I need my own turtle sign. A dedicated perimeter of safety when stresses encroach beyond my margins and drum a low, long tone in my ears in constancy.
I would dangle that sign around my neck and carry confidence that people approach cautiously— step the widest path from my pouty stance.
Only a few days after spotting an artfully hand-drawn beach turtle sign, I wished my own as I ventured to submit a form to the State of Hawaii— up the stairs, past a security guard, down the long hallway, past the second security guard, and through the double doors.
There I stood solemnly, in a line of none.
Demarked on the walls were signs of all shapes and colors, announced mainly by capitalized letters— they must really mean it. This empty room contained crowd control barriers to prevent mayhem. The sign indicates where the public stands and, if first in line, RING THE BELL FOR ASSISTANCE.
Taped notices indicate to mask up dutifully, read all warnings, fill out all paperwork before approaching the inner sanctum window, shut off all cell phones, and use the clean pens— then place them in the dirty pens holder as directed. The BE AWARE YOU ARE BEING RECORDED placard screamed within my peripheral.
I drew a deeper breath and timidly tapped on the tinny bell once, twice, as directed on the note taped above the bell. I peered beyond the plexiglass window screen/shield into a large empty office. I counted five seemingly abandoned office desks with dark computers.

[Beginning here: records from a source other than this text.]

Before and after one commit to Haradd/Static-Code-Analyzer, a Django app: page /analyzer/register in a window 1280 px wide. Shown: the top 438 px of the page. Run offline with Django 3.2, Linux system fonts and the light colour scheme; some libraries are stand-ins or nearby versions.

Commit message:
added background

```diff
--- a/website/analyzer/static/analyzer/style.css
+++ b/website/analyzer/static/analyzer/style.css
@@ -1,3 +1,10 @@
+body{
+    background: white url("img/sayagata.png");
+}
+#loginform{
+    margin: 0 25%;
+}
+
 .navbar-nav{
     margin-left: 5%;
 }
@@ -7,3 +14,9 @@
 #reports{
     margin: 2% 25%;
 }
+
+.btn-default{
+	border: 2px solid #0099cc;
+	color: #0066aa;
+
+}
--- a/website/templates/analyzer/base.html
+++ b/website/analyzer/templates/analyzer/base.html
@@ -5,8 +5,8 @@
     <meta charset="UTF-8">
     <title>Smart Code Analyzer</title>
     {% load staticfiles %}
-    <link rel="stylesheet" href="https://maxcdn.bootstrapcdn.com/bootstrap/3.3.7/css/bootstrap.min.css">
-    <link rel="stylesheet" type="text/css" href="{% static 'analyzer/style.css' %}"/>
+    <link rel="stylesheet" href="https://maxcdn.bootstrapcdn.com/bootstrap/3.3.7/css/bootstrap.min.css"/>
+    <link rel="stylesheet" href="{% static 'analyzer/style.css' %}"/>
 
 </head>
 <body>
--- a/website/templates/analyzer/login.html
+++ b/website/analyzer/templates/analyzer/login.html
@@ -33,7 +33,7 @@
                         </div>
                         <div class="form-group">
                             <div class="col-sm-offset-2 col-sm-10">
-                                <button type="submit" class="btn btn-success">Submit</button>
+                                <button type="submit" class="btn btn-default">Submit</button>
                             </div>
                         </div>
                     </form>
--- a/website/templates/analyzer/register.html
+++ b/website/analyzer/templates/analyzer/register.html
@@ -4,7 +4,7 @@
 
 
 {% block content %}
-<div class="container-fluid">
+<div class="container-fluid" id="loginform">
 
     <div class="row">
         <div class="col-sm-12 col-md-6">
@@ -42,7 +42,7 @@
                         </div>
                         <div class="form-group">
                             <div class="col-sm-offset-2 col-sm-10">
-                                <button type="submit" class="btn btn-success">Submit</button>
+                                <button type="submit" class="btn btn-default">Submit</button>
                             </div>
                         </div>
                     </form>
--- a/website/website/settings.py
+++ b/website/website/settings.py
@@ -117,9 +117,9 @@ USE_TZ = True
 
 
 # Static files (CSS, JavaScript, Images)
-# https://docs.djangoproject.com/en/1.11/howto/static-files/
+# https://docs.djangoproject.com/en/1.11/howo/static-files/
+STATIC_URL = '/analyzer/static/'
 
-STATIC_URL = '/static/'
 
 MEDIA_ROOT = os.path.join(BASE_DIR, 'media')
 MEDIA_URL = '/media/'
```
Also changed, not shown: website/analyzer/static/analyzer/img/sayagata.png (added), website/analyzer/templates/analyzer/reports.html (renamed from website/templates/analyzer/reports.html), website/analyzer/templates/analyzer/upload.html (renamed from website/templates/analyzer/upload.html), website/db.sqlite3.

Stacks of colored paper clearly labeled PINK, YELLOW, and WHITE, each in their proper bins beside an oversized silent copy machine which also boasted several signs for the employee’s warning. Scrap Paper Bin, SHUT OFF WHEN DONE, and CHECK PAPER SIZE BEFORE STARTING.
Halfway into a minute and nearing the end of my head rendition of A Hard Day’s Night, I spotted an office person as she walked beside the empty desks. She sauntered toward my window with no facial expression— how is that possible? Too much Botox? I smiled at the mannequin anyway— for the sake of humanity.
I gingerly pushed my completed form through the tiny slot toward Botox, who quickly rejected it. She tipped her head with mocked patience as she explained through a tight jaw. Her left hand grabbed several papers and a pamphlet.
A stapler cachunked in one motion, and she slid the entire wad back through the slot.
Turning to an otherwise empty room, I held a murderous grip on the paperwork shoved toward me by the now smiling (or is it a smirk?) office personnel. I vowed my return as soon as my swimming head breached the water’s surface and the bubbles quit sounding effervescence in my ears.
Note to self: I’m not actually drowning in this newest paperwork.
Desperate for my own turtle sign, I bolted directly to the parking lot and sanctity of my little gray car. I seethed silently at the steering wheel with my mess of fluttering paperwork— grateful for the ramped-up air conditioning on my forehead. I dug in my purse for a dirty pen and began afresh with the gushing firehose of entrenched bureaucracy.
STAY TEN FEET AWAY FROM THIS BEACHED TURTLE UNTIL FURTHER NOTICE (my sign).
By Diana Warren